- ACTIVITY
How many lines in the data below have the string "where"? Reply with the number alone.

====== SUPPLIED DATA ======

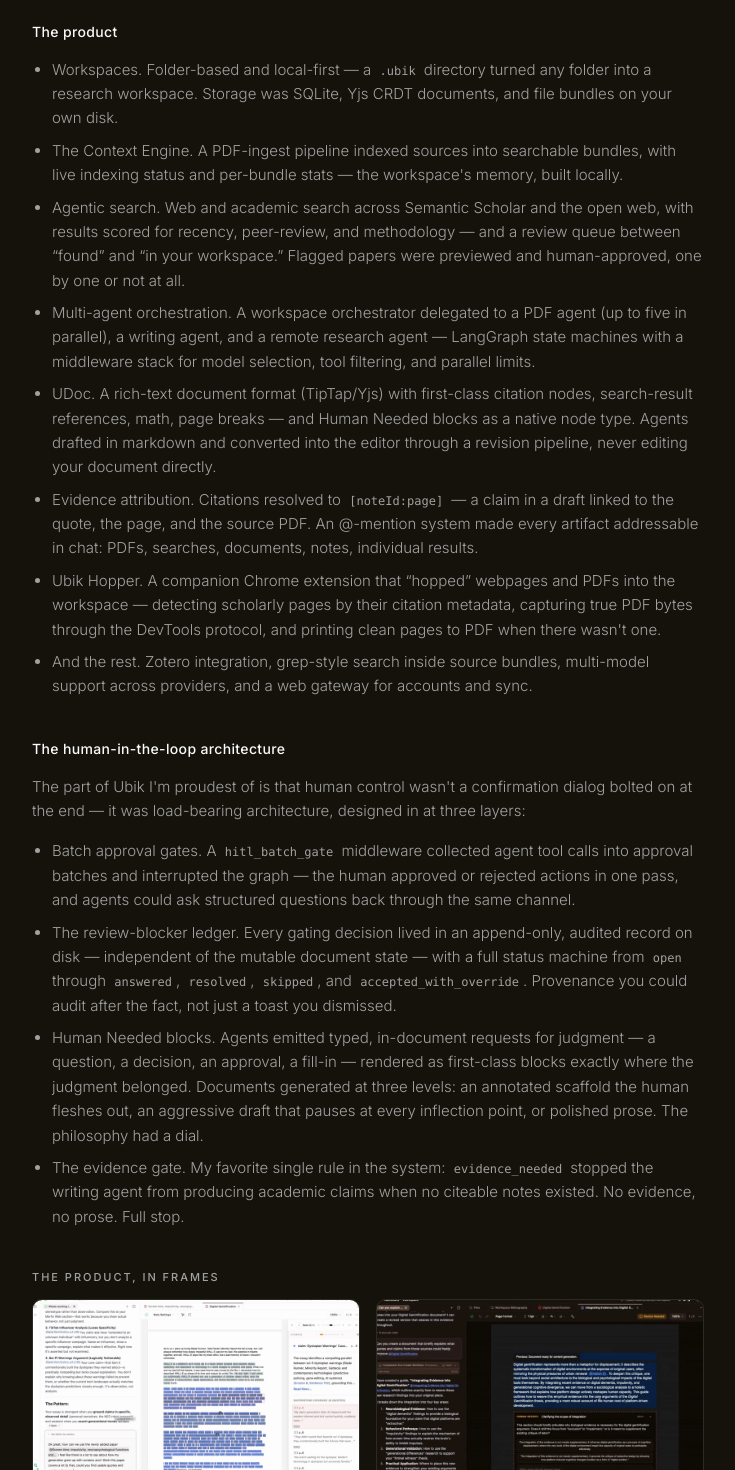
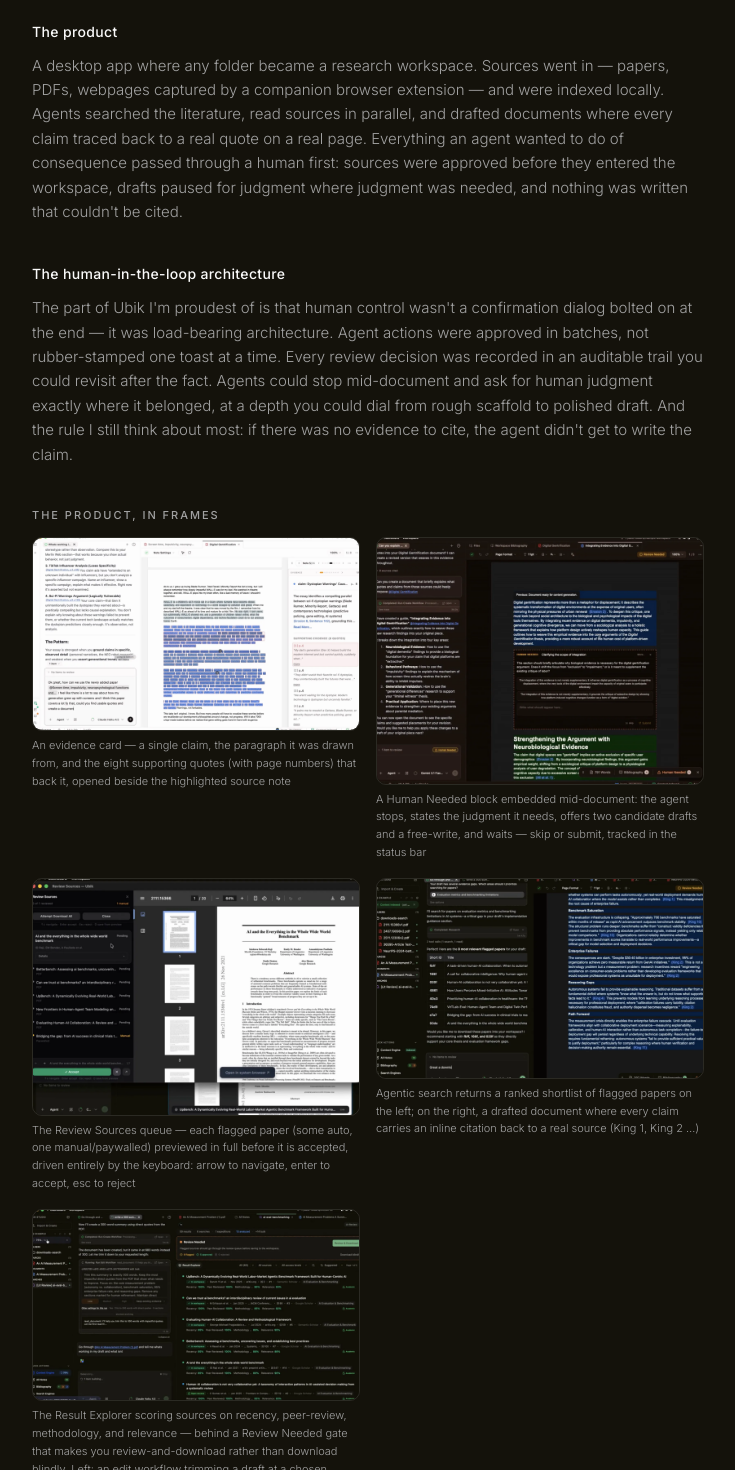
Before and after one commit to akaieuan/fkayion, a Next.js app: page /demo/ubik in a window 1280 px wide. Shown: the part 1320-2790 px from the top of the page, without its empty margins (272-1007 px from the left). Built offline with nearby package versions, Linux system fonts and the light colour scheme.

Commit message:
Ubik page: strip internal build/spec detail — high-level product story only

```diff
--- a/app/demo/ubik/page.tsx
+++ b/app/demo/ubik/page.tsx
@@ -20,13 +20,13 @@
   { src: '/ubik-human-needed.webp', w: 1600, h: 1206, label: 'A Human Needed block embedded mid-document: the agent stops, states the judgment it needs, offers two candidate drafts and a free-write, and waits — skip or submit, tracked in the status bar' },
   { src: '/ubik-litreview.webp', w: 1600, h: 1156, label: 'The Review Sources queue — each flagged paper (some auto, one manual/paywalled) previewed in full before it is accepted, driven entirely by the keyboard: arrow to navigate, enter to accept, esc to reject' },
   { src: '/ubik-explorer.webp', w: 1600, h: 975, label: 'Agentic search returns a ranked shortlist of flagged papers on the left; on the right, a drafted document where every claim carries an inline citation back to a real source (King 1, King 2 …)' },
-  { src: '/ubik-summary.webp', w: 1600, h: 932, label: 'The Result Explorer scoring sources on recency, peer-review, methodology, and relevance — behind a Review Needed gate that makes you review-and-download rather than download blindly. Left: an edit workflow trimming a draft at a chosen intensity while the Context Engine indexes' },
+  { src: '/ubik-summary.webp', w: 1600, h: 932, label: 'The Result Explorer scoring sources on recency, peer-review, methodology, and relevance — behind a Review Needed gate that makes you review-and-download rather than download blindly. Left: an edit workflow trimming a draft at a chosen intensity while sources index in the background' },
 ]
 
 export const metadata = {
   title: 'Ubik Studio — A Desktop-Native AI Research Platform | akaBuild',
   description:
-    'Three and a half years building a local-first, desktop-native AI research platform: multi-agent orchestration with batch approval gates, an auditable review-blocker ledger, Human Needed blocks inside documents, and evidence gates that stop an agent from writing claims it cannot cite.',
+    'Three and a half years co-founding a desktop-native AI research platform where agents did the gathering and drafting, and humans kept the final say — with evidence behind every claim.',
 }
 
 export default function UbikProjectPage() {
@@ -117,101 +117,32 @@
             </p>
           </section>
 
-          <section className="space-y-4">
+          <section className="space-y-3">
             <h2 className="text-sm font-medium tracking-wide text-foreground">The product</h2>
-            <ul className="list-disc space-y-2 pl-5 marker:text-muted-foreground/50">
-              <li>
-                <span className="text-foreground/85">Workspaces.</span> Folder-based and local-first —
-                a <code className={code}>.ubik</code> directory turned any folder into a research
-                workspace. Storage was SQLite, Yjs CRDT documents, and file bundles on your own disk.
-              </li>
-              <li>
-                <span className="text-foreground/85">The Context Engine.</span> A PDF-ingest pipeline
-                indexed sources into searchable bundles, with live indexing status and per-bundle
-                stats — the workspace&apos;s memory, built locally.
-              </li>
-              <li>
-                <span className="text-foreground/85">Agentic search.</span> Web and academic search
-                across Semantic Scholar and the open web, with results scored for recency,
-                peer-review, and methodology — and a review queue between &ldquo;found&rdquo; and
-                &ldquo;in your workspace.&rdquo; Flagged papers were previewed and human-approved,
-                one by one or not at all.
-              </li>
-              <li>
-                <span className="text-foreground/85">Multi-agent orchestration.</span> A workspace
-                orchestrator delegated to a PDF agent (up to five in parallel), a writing agent, and a
-                remote research agent — LangGraph state machines with a middleware stack for model
-                selection, tool filtering, and parallel limits.
-              </li>
-              <li>
-                <span className="text-foreground/85">UDoc.</span> A rich-text document format
-                (TipTap/Yjs) with first-class citation nodes, search-result references, math, page
-                breaks — and Human Needed blocks as a native node type. Agents drafted in markdown and
-                converted into the editor through a revision pipeline, never editing your document
-                directly.
-              </li>
-              <li>
-                <span className="text-foreground/85">Evidence attribution.</span> Citations resolved
-                to <code className={code}>[noteId:page]</code> — a claim in a draft linked to the
-                quote, the page, and the source PDF. An @-mention system made every artifact
-                addressable in chat: PDFs, searches, documents, notes, individual results.
-              </li>
-              <li>
-                <span className="text-foreground/85">Ubik Hopper.</span> A companion Chrome extension
-                that &ldquo;hopped&rdquo; webpages and PDFs into the workspace — detecting scholarly
-                pages by their citation metadata, capturing true PDF bytes through the DevTools
-                protocol, and printing clean pages to PDF when there wasn&apos;t one.
-              </li>
-              <li>
-                <span className="text-foreground/85">And the rest.</span> Zotero integration,
-                grep-style search inside source bundles, multi-model support across providers, and a
-                web gateway for accounts and sync.
-              </li>
-            </ul>
+            <p>
+              A desktop app where any folder became a research workspace. Sources went in — papers,
+              PDFs, webpages captured by a companion browser extension — and were indexed locally.
+              Agents searched the literature, read sources in parallel, and drafted documents where
+              every claim traced back to a real quote on a real page. Everything an agent wanted to
+              do of consequence passed through a human first: sources were approved before they
+              entered the workspace, drafts paused for judgment where judgment was needed, and
+              nothing was written that couldn&apos;t be cited.
+            </p>
           </section>
 
-          <section className="space-y-4">
+          <section className="space-y-3">
             <h2 className="text-sm font-medium tracking-wide text-foreground">
               The human-in-the-loop architecture
             </h2>
             <p>
               The part of Ubik I&apos;m proudest of is that human control wasn&apos;t a confirmation
-              dialog bolted on at the end — it was load-bearing architecture, designed in at three
-              layers:
+              dialog bolted on at the end — it was load-bearing architecture. Agent actions were
+              approved in batches, not rubber-stamped one toast at a time. Every review decision was
+              recorded in an auditable trail you could revisit after the fact. Agents could stop
+              mid-document and ask for human judgment exactly where it belonged, at a depth you could
+              dial from rough scaffold to polished draft. And the rule I still think about most: if
+              there was no evidence to cite, the agent didn&apos;t get to write the claim.
             </p>
-            <ul className="list-disc space-y-2 pl-5 marker:text-muted-foreground/50">
-              <li>
-                <span className="text-foreground/85">Batch approval gates.</span> A{' '}
-                <code className={code}>hitl_batch_gate</code> middleware collected agent tool calls
-                into approval batches and interrupted the graph — the human approved or rejected
-                actions in one pass, and agents could ask structured questions back through the same
-                channel.
-              </li>
-              <li>
-                <span className="text-foreground/85">The review-blocker ledger.</span> Every gating
-                decision lived in an append-only, audited record on disk — independent of the mutable
-                document state — with a full status machine from{' '}
-                <code className={code}>open</code> through{' '}
-                <code className={code}>answered</code>, <code className={code}>resolved</code>,{' '}
-                <code className={code}>skipped</code>, and{' '}
-                <code className={code}>accepted_with_override</code>. Provenance you could audit after
-                the fact, not just a toast you dismissed.
-              </li>
-              <li>
-                <span className="text-foreground/85">Human Needed blocks.</span> Agents emitted typed,
-                in-document requests for judgment — a question, a decision, an approval, a
-                fill-in — rendered as first-class blocks exactly where the judgment belonged.
-                Documents generated at three levels: an annotated scaffold the human fleshes out, an
-                aggressive draft that pauses at every inflection point, or polished prose. The
-                philosophy had a dial.
-              </li>
-              <li>
-                <span className="text-foreground/85">The evidence gate.</span> My favorite single
-                rule in the system: <code className={code}>evidence_needed</code> stopped the writing
-                agent from producing academic claims when no citeable notes existed. No evidence, no
-                prose. Full stop.
-              </li>
-            </ul>
           </section>
 
           <div>
@@ -240,17 +171,13 @@
           <section className="space-y-3">
             <h2 className="text-sm font-medium tracking-wide text-foreground">The engineering</h2>
             <p>
-              A pnpm monorepo of twenty packages and roughly three thousand TypeScript files, plus a
-              Python agent sidecar: an Electron desktop app talking over local HTTP to a LangGraph
-              runtime, a Next.js web gateway, two cloud agent deployments, and the Chrome extension. A
-              local-first workspace protocol (<code className={code}>protocol-v2</code>) defined the
-              schemas for bundles, notes, citations, manifests, snapshots, resource locks, and the
-              review-blocker ledger. 1,038 commits from September 2023 to May 2026 — with the design
-              and research that preceded the first commit, about three and a half years of my life.
+              A large multi-package system: a desktop app, a web gateway, cloud agent deployments,
+              and a browser extension, with a local-first storage model underneath it all. 1,038
+              commits from September 2023 to May 2026 — with the design and research that preceded
+              the first commit, about three and a half years of my life.
             </p>
             <p className="text-[12px] text-muted-foreground/70">
-              Electron · Next.js · TypeScript · Python · LangGraph + LangChain · TipTap + Yjs · SQLite
-              · local-first · Clerk · Semantic Scholar
+              Electron · Next.js · TypeScript · Python · local-first
             </p>
           </section>
 
--- /dev/null
+++ b/components/ui/spotlight-card.tsx
@@ -0,0 +1,29 @@
+import Link from 'next/link'
+
+type SpotlightCardProps = {
+  href: string
+  external?: boolean
+  className?: string
+  children: React.ReactNode
+}
+
+// Glassy card link: translucent var(--card) + backdrop-blur, with a plain hover.
+// (No cursor-tracking border glow — removed by request.)
+const base =
+  'group flex h-full flex-col rounded-xl border border-border bg-[color-mix(in_oklab,var(--card)_72%,transparent)] p-4 backdrop-blur-md transition-colors hover:bg-[color-mix(in_oklab,var(--card)_90%,transparent)]'
+
+export function SpotlightCard({ href, external, className, children }: SpotlightCardProps) {
+  const cls = `${base} ${className ?? ''}`
+  if (external) {
+    return (
+      <a href={href} target="_blank" rel="noopener noreferrer" className={cls}>
+        {children}
+      </a>
+    )
+  }
+  return (
+    <Link href={href} className={cls}>
+      {children}
+    </Link>
+  )
+}
```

======

- TASK ANSWER
7